§ Work to be completed:
The whole of the material needs to be repeated exactly, line for line.
[[ Source records open ]]
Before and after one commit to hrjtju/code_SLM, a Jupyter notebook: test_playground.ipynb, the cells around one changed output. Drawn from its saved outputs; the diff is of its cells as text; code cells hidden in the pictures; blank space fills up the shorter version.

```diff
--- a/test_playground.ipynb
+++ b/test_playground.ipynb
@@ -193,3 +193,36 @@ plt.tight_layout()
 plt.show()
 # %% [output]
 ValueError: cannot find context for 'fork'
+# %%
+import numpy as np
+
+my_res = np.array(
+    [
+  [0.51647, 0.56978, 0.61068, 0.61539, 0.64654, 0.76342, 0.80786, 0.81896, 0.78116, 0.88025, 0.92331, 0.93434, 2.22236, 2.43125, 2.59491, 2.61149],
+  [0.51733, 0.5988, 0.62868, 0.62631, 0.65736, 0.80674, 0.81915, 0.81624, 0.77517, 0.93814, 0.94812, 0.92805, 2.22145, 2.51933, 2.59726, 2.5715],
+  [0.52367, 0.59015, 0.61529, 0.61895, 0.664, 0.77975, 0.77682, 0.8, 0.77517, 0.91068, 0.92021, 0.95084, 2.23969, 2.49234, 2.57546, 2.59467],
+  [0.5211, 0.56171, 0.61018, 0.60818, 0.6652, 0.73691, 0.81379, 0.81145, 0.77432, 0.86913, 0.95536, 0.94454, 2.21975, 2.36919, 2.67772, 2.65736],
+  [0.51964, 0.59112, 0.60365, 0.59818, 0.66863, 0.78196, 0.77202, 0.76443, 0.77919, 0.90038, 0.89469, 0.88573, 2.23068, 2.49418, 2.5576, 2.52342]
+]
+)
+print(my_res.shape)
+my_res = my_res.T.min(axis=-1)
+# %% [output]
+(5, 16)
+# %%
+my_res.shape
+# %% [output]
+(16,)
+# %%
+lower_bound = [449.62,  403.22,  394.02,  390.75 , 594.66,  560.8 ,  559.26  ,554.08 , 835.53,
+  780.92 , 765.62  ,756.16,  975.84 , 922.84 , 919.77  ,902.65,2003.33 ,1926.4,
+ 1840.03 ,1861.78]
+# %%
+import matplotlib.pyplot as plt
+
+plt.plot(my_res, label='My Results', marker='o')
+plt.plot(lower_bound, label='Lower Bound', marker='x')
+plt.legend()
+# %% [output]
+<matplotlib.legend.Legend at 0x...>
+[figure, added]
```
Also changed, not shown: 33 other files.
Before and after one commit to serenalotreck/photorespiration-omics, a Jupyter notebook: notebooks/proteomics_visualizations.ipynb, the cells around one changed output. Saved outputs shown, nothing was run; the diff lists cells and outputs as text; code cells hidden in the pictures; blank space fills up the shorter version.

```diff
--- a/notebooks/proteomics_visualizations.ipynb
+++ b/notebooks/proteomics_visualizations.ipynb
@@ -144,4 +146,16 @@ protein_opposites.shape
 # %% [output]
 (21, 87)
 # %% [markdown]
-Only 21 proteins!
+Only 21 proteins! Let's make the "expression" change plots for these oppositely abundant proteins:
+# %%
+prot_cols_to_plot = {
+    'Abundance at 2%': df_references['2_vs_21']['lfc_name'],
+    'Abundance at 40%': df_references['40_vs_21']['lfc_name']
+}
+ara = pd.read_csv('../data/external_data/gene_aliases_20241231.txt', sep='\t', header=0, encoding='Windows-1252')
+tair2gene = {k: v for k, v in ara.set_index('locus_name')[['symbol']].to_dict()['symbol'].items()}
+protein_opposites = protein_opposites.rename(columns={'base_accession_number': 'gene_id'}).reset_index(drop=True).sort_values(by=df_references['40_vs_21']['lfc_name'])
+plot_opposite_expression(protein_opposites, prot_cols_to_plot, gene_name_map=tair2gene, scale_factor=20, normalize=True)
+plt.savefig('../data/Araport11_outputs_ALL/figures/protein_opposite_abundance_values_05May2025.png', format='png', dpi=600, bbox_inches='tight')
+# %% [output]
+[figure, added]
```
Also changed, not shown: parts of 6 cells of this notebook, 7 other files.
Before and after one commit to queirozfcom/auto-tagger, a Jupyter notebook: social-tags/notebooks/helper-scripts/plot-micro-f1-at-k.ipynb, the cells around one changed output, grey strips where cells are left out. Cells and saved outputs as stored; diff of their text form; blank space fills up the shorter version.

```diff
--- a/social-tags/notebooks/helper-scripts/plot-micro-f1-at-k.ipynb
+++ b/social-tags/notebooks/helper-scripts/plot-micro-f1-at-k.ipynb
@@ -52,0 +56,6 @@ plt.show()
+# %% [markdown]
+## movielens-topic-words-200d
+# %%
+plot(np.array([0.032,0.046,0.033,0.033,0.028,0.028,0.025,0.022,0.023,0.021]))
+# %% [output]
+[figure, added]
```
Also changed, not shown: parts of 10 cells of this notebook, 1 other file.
[[ Source records closed ]]
§ Result of the exercise:
Before and after one commit to hrjtju/code_SLM, a Jupyter notebook: test_playground.ipynb, the cells around one changed output. Drawn from its saved outputs; the diff is of its cells as text; code cells hidden in the pictures; blank space fills up the shorter version.

```diff
--- a/test_playground.ipynb
+++ b/test_playground.ipynb
@@ -193,3 +193,36 @@ plt.tight_layout()
 plt.show()
 # %% [output]
 ValueError: cannot find context for 'fork'
+# %%
+import numpy as np
+
+my_res = np.array(
+    [
+  [0.51647, 0.56978, 0.61068, 0.61539, 0.64654, 0.76342, 0.80786, 0.81896, 0.78116, 0.88025, 0.92331, 0.93434, 2.22236, 2.43125, 2.59491, 2.61149],
+  [0.51733, 0.5988, 0.62868, 0.62631, 0.65736, 0.80674, 0.81915, 0.81624, 0.77517, 0.93814, 0.94812, 0.92805, 2.22145, 2.51933, 2.59726, 2.5715],
+  [0.52367, 0.59015, 0.61529, 0.61895, 0.664, 0.77975, 0.77682, 0.8, 0.77517, 0.91068, 0.92021, 0.95084, 2.23969, 2.49234, 2.57546, 2.59467],
+  [0.5211, 0.56171, 0.61018, 0.60818, 0.6652, 0.73691, 0.81379, 0.81145, 0.77432, 0.86913, 0.95536, 0.94454, 2.21975, 2.36919, 2.67772, 2.65736],
+  [0.51964, 0.59112, 0.60365, 0.59818, 0.66863, 0.78196, 0.77202, 0.76443, 0.77919, 0.90038, 0.89469, 0.88573, 2.23068, 2.49418, 2.5576, 2.52342]
+]
+)
+print(my_res.shape)
+my_res = my_res.T.min(axis=-1)
+# %% [output]
+(5, 16)
+# %%
+my_res.shape
+# %% [output]
+(16,)
+# %%
+lower_bound = [449.62,  403.22,  394.02,  390.75 , 594.66,  560.8 ,  559.26  ,554.08 , 835.53,
+  780.92 , 765.62  ,756.16,  975.84 , 922.84 , 919.77  ,902.65,2003.33 ,1926.4,
+ 1840.03 ,1861.78]
+# %%
+import matplotlib.pyplot as plt
+
+plt.plot(my_res, label='My Results', marker='o')
+plt.plot(lower_bound, label='Lower Bound', marker='x')
+plt.legend()
+# %% [output]
+<matplotlib.legend.Legend at 0x...>
+[figure, added]
```
Also changed, not shown: 33 other files.
Before and after one commit to serenalotreck/photorespiration-omics, a Jupyter notebook: notebooks/proteomics_visualizations.ipynb, the cells around one changed output. Saved outputs shown, nothing was run; the diff lists cells and outputs as text; code cells hidden in the pictures; blank space fills up the shorter version.

```diff
--- a/notebooks/proteomics_visualizations.ipynb
+++ b/notebooks/proteomics_visualizations.ipynb
@@ -144,4 +146,16 @@ protein_opposites.shape
 # %% [output]
 (21, 87)
 # %% [markdown]
-Only 21 proteins!
+Only 21 proteins! Let's make the "expression" change plots for these oppositely abundant proteins:
+# %%
+prot_cols_to_plot = {
+    'Abundance at 2%': df_references['2_vs_21']['lfc_name'],
+    'Abundance at 40%': df_references['40_vs_21']['lfc_name']
+}
+ara = pd.read_csv('../data/external_data/gene_aliases_20241231.txt', sep='\t', header=0, encoding='Windows-1252')
+tair2gene = {k: v for k, v in ara.set_index('locus_name')[['symbol']].to_dict()['symbol'].items()}
+protein_opposites = protein_opposites.rename(columns={'base_accession_number': 'gene_id'}).reset_index(drop=True).sort_values(by=df_references['40_vs_21']['lfc_name'])
+plot_opposite_expression(protein_opposites, prot_cols_to_plot, gene_name_map=tair2gene, scale_factor=20, normalize=True)
+plt.savefig('../data/Araport11_outputs_ALL/figures/protein_opposite_abundance_values_05May2025.png', format='png', dpi=600, bbox_inches='tight')
+# %% [output]
+[figure, added]
```
Also changed, not shown: parts of 6 cells of this notebook, 7 other files.
Before and after one commit to queirozfcom/auto-tagger, a Jupyter notebook: social-tags/notebooks/helper-scripts/plot-micro-f1-at-k.ipynb, the cells around one changed output, grey strips where cells are left out. Cells and saved outputs as stored; diff of their text form; blank space fills up the shorter version.

```diff
--- a/social-tags/notebooks/helper-scripts/plot-micro-f1-at-k.ipynb
+++ b/social-tags/notebooks/helper-scripts/plot-micro-f1-at-k.ipynb
@@ -52,0 +56,6 @@ plt.show()
+# %% [markdown]
+## movielens-topic-words-200d
+# %%
+plot(np.array([0.032,0.046,0.033,0.033,0.028,0.028,0.025,0.022,0.023,0.021]))
+# %% [output]
+[figure, added]
```
Also changed, not shown: parts of 10 cells of this notebook, 1 other file.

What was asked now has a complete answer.